*Work order*
Repeat all of the data word for word so that only the pictures are missing from the copy.

[Edit difference data]
──────

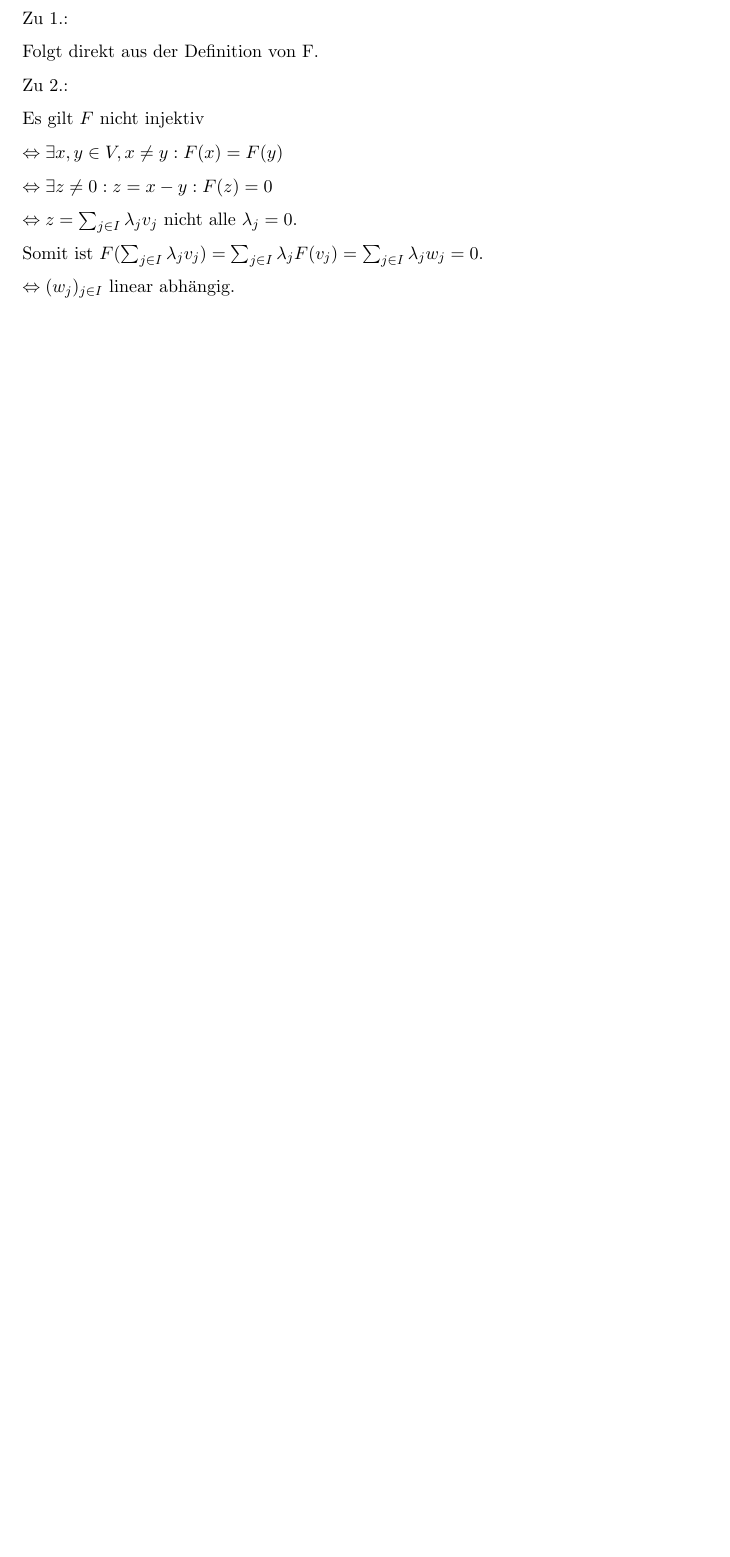
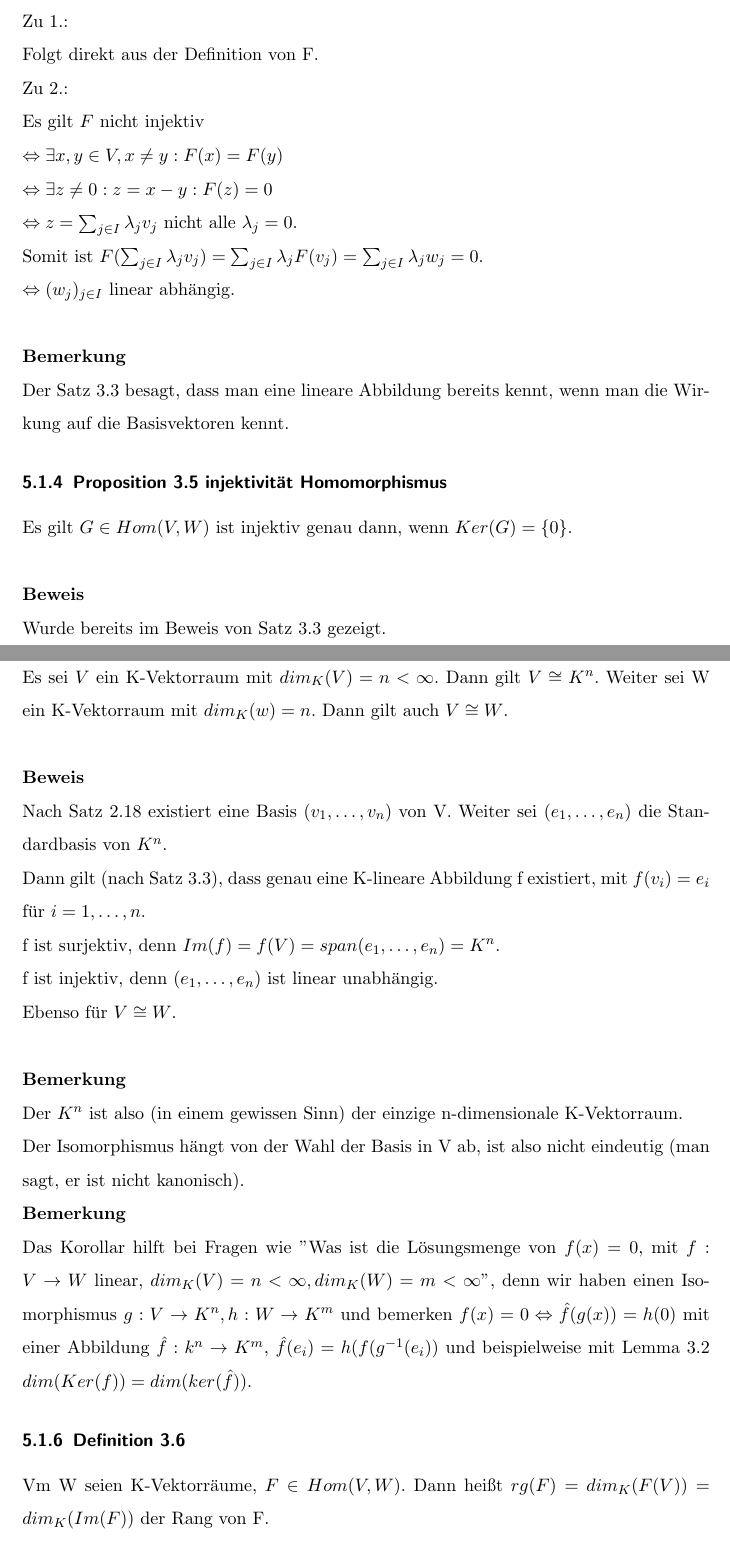
Before and after one commit to floriankramer/LineareAlgebraI, a LaTeX document (script.tex): part of page 62 of 62 before the commit and two parts of pages 62 and 63 of 65 after it, the two joined at a grey line, cut so that both start at the same text, the shorter picture padded with empty space. Compiled offline with pdfLaTeX.

Commit message:
Vektorraeume und Basen

```diff
--- a/script.tex
+++ b/script.tex
@@ -1568,4 +1568,32 @@ Es gilt \(F\) nicht injektiv \(\\
 \Leftrightarrow \exists z \neq 0 : z = x - y : F(z) = 0\\
 \Leftrightarrow z = \sum_{j \in I} \lb_j v_j\) nicht alle \(\lb_j = 0\).\\
 Somit ist \(F(\sum_{j \in I}\lb_j v_j) = \sum_{j \in I} \lb_j F(v_j) = \sum_{j \in I} \lb_j w_j = 0\).\\
-\(\Leftrightarrow (w_j)_{j \in I}\) linear abh\"angig.
+\(\Leftrightarrow (w_j)_{j \in I}\) linear abh\"angig.\\
+\\
+\textbf{Bemerkung}\\
+Der Satz 3.3 besagt, dass man eine lineare Abbildung bereits kennt, wenn man die Wirkung auf die Basisvektoren kennt.
+
+\subsubsection{Proposition 3.5 injektivit\"at Homomorphismus}
+Es gilt \(G \in Hom(V, W)\) ist injektiv genau dann, wenn \(Ker(G) = \{0\}\).\\
+\\
+\textbf{Beweis}\\
+Wurde bereits im Beweis von Satz 3.3 gezeigt.
+
+\subsubsection{Korollar 3.5 (zu Satz 3.3) Isomorphie endlich dimensionaler Vektorr\"aume.}
+Es sei \(V\) ein K-Vektorraum mit \(dim_K(V) = n < \infty\). Dann gilt \(V \cong K^n\). Weiter sei W ein K-Vektorraum mit \(dim_K(w) = n\). Dann gilt auch \(V \cong W\).\\
+\\
+\textbf{Beweis}\\
+Nach Satz 2.18 existiert eine Basis \((v_1, \dots, v_n)\) von V. Weiter sei \((e_1, \dots, e_n)\) die Standardbasis von \(K^n\).\\
+Dann gilt (nach Satz 3.3), dass genau eine K-lineare Abbildung f existiert, mit \(f(v_i) = e_i\) f\"ur \(i = 1, \dots, n\).\\
+f ist surjektiv, denn  \(Im(f) = f(V) = span(e_1, \dots, e_n) = K^n\).\\
+f ist injektiv, denn \((e_1, \dots, e_n)\) ist linear unabh\"angig.\\
+Ebenso f\"ur \(V \cong W\).\\
+\\
+\textbf{Bemerkung}\\
+Der \(K^n\) ist also (in einem gewissen Sinn) der einzige n-dimensionale K-Vektorraum.\\
+Der Isomorphismus h\"angt von der Wahl der Basis in V ab, ist also nicht eindeutig (man sagt, er ist nicht kanonisch).\\
+\textbf{Bemerkung}\\
+Das Korollar hilft bei Fragen wie ''Was ist die L\"osungsmenge von \(f(x) = 0\), mit \(f : V \to W\) linear, \(dim_K(V) = n < \infty, dim_K(W) = m < \infty\)'', denn wir haben einen Isomorphismus \(g : V \to K^n, h : W \to K^m\) und bemerken \(f(x) = 0 \Leftrightarrow \hat{f}(g(x)) = h(0)\) mit einer Abbildung \(\hat{f} : k^n \to K^m\), \(\hat{f}(e_i) = h(f(g^{-1}(e_i))\) und beispielweise mit Lemma 3.2 \(dim(Ker(f)) = dim(ker(\hat{f}))\).
+
+\subsubsection{Definition 3.6}
+Vm W seien K-Vektorr\"aume, \(F \in Hom(V, W)\). Dann hei\ss{}t \(rg(F) = dim_K(F(V)) = dim_K(Im(F))\) der Rang von F.\\
```
Also changed, not shown: script.pdf, script.tex (34 more changed lines).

──────

*Answer to the exercise*
Before and after one commit to floriankramer/LineareAlgebraI, a LaTeX document (script.tex): part of page 62 of 62 before the commit and two parts of pages 62 and 63 of 65 after it, the two joined at a grey line, cut so that both start at the same text, the shorter picture padded with empty space. Compiled offline with pdfLaTeX.

Commit message:
Vektorraeume und Basen

```diff
--- a/script.tex
+++ b/script.tex
@@ -1568,4 +1568,32 @@ Es gilt \(F\) nicht injektiv \(\\
 \Leftrightarrow \exists z \neq 0 : z = x - y : F(z) = 0\\
 \Leftrightarrow z = \sum_{j \in I} \lb_j v_j\) nicht alle \(\lb_j = 0\).\\
 Somit ist \(F(\sum_{j \in I}\lb_j v_j) = \sum_{j \in I} \lb_j F(v_j) = \sum_{j \in I} \lb_j w_j = 0\).\\
-\(\Leftrightarrow (w_j)_{j \in I}\) linear abh\"angig.
+\(\Leftrightarrow (w_j)_{j \in I}\) linear abh\"angig.\\
+\\
+\textbf{Bemerkung}\\
+Der Satz 3.3 besagt, dass man eine lineare Abbildung bereits kennt, wenn man die Wirkung auf die Basisvektoren kennt.
+
+\subsubsection{Proposition 3.5 injektivit\"at Homomorphismus}
+Es gilt \(G \in Hom(V, W)\) ist injektiv genau dann, wenn \(Ker(G) = \{0\}\).\\
+\\
+\textbf{Beweis}\\
+Wurde bereits im Beweis von Satz 3.3 gezeigt.
+
+\subsubsection{Korollar 3.5 (zu Satz 3.3) Isomorphie endlich dimensionaler Vektorr\"aume.}
+Es sei \(V\) ein K-Vektorraum mit \(dim_K(V) = n < \infty\). Dann gilt \(V \cong K^n\). Weiter sei W ein K-Vektorraum mit \(dim_K(w) = n\). Dann gilt auch \(V \cong W\).\\
+\\
+\textbf{Beweis}\\
+Nach Satz 2.18 existiert eine Basis \((v_1, \dots, v_n)\) von V. Weiter sei \((e_1, \dots, e_n)\) die Standardbasis von \(K^n\).\\
+Dann gilt (nach Satz 3.3), dass genau eine K-lineare Abbildung f existiert, mit \(f(v_i) = e_i\) f\"ur \(i = 1, \dots, n\).\\
+f ist surjektiv, denn  \(Im(f) = f(V) = span(e_1, \dots, e_n) = K^n\).\\
+f ist injektiv, denn \((e_1, \dots, e_n)\) ist linear unabh\"angig.\\
+Ebenso f\"ur \(V \cong W\).\\
+\\
+\textbf{Bemerkung}\\
+Der \(K^n\) ist also (in einem gewissen Sinn) der einzige n-dimensionale K-Vektorraum.\\
+Der Isomorphismus h\"angt von der Wahl der Basis in V ab, ist also nicht eindeutig (man sagt, er ist nicht kanonisch).\\
+\textbf{Bemerkung}\\
+Das Korollar hilft bei Fragen wie ''Was ist die L\"osungsmenge von \(f(x) = 0\), mit \(f : V \to W\) linear, \(dim_K(V) = n < \infty, dim_K(W) = m < \infty\)'', denn wir haben einen Isomorphismus \(g : V \to K^n, h : W \to K^m\) und bemerken \(f(x) = 0 \Leftrightarrow \hat{f}(g(x)) = h(0)\) mit einer Abbildung \(\hat{f} : k^n \to K^m\), \(\hat{f}(e_i) = h(f(g^{-1}(e_i))\) und beispielweise mit Lemma 3.2 \(dim(Ker(f)) = dim(ker(\hat{f}))\).
+
+\subsubsection{Definition 3.6}
+Vm W seien K-Vektorr\"aume, \(F \in Hom(V, W)\). Dann hei\ss{}t \(rg(F) = dim_K(F(V)) = dim_K(Im(F))\) der Rang von F.\\
```
Also changed, not shown: script.pdf, script.tex (34 more changed lines).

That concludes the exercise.